“In the UAE I could not find the kind of smoked salmon that I grew up eating in Norway. The ones available here always tasted like frozen fish,” says the managing director of 
The Smokehouse.

When it comes to promoting the UAE to the world, Norwegian expats are doing their bit. Kristine Langerud Krogh and Gry Anine Strøm, for instance, started a company called Samadhi — Opplevelser earlier this year to showcase the UAE as a tourist destination in the Middle East. “Our company organises excursions for the Scandinavian market. We want our guests to see the side of the UAE that they would normally not be able to experience on an ordinary trip to the UAE. We help our guests explore the hidden treasures and Arabian culture that is only known to Emiratis and some curious expats,” says Krogh, who also makes it a point to take her guests to Basta Art Cafe in Bastakiya, one of her favourite joints in Dubai, so that they can sample Arabian cuisine.

Norwegians in the UAE celebrate the syttende mai or National Day with great fanfare. They gather at the Norwegian Seamen’s Centre in Dubai to mark the anniversary of Norway’s declaration of independence. “We have a big celebration every year at the centre. We begin the day by hoisting the flag and singing the national anthem, followed by a sumptuous breakfast with Norwegian delicacies. Later in the day we have a marching band that leads us in a parade. Children are an integral part of the celebration and get the opportunity to learn about the country’s history and heritage,” says Gramstad.

They also celebrate Christmas with traditional zeal. “The community meets for a dinner to mark Christmas, when a chef and kitchen staff are hired and trained to prepare a traditional feast,” says Andersen.

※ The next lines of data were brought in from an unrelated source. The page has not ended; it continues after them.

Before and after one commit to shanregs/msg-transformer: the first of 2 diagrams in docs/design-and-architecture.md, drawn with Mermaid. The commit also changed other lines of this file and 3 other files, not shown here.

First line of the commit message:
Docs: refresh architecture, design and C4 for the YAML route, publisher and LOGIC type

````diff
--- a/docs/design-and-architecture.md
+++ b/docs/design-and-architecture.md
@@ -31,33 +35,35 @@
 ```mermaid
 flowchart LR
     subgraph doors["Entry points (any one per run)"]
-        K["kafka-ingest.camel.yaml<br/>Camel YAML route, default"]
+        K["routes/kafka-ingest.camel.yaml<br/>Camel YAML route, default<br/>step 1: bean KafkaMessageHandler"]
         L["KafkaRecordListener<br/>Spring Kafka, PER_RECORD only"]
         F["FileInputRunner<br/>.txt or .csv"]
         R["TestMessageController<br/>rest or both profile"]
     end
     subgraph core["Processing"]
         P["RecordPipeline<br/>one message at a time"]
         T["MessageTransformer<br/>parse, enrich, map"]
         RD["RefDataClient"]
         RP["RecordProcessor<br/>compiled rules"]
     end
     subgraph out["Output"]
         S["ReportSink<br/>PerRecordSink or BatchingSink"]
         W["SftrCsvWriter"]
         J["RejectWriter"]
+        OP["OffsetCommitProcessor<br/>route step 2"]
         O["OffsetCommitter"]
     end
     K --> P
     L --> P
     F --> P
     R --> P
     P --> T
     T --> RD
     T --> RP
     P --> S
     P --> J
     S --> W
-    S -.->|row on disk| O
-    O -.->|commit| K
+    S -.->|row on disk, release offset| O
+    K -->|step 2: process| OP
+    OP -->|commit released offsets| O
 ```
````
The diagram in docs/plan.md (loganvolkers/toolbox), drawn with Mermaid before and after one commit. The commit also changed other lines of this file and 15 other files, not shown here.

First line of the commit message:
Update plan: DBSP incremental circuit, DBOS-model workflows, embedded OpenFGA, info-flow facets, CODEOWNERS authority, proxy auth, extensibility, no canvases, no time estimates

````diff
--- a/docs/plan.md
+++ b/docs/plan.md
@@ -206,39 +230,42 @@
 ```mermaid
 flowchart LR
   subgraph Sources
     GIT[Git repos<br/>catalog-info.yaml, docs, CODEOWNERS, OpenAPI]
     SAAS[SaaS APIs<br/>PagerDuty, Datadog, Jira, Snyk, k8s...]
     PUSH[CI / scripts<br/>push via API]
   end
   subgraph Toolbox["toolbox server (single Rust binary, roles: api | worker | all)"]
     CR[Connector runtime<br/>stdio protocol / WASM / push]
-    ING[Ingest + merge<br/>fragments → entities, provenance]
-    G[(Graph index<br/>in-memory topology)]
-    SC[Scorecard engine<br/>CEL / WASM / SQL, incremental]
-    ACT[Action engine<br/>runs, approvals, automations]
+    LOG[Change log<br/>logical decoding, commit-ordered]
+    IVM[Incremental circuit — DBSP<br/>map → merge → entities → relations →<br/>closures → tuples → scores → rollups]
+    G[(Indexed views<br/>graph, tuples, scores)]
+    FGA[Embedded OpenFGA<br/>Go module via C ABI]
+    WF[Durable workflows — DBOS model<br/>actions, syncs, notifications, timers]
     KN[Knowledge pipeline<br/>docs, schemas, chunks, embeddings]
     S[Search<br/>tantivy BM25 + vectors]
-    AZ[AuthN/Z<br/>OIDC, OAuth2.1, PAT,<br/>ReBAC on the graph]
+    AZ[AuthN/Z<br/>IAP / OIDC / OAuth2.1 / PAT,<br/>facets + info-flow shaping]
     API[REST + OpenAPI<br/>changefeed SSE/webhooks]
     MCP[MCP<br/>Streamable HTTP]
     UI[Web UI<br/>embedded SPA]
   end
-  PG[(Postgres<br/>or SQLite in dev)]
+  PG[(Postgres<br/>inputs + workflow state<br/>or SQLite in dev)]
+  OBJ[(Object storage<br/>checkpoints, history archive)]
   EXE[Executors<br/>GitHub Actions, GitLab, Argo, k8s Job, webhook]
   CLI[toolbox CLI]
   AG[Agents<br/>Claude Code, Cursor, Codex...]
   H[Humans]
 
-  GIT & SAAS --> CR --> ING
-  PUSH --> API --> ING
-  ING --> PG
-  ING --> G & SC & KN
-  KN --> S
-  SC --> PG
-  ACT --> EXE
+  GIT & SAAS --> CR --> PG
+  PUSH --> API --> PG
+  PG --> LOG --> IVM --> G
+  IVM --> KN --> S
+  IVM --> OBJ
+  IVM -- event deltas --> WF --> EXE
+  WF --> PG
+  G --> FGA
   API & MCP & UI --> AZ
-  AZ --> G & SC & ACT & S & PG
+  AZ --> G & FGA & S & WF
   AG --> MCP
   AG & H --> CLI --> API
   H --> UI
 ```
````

With a great sense of community, career growth prospects and financial security, Norwegians easily settle in the country and lead happy lives. “What I like the most about the UAE is the wonderful people whom I would not have otherwise met had I not come here. I feel welcome in this country,” 
Andersen says.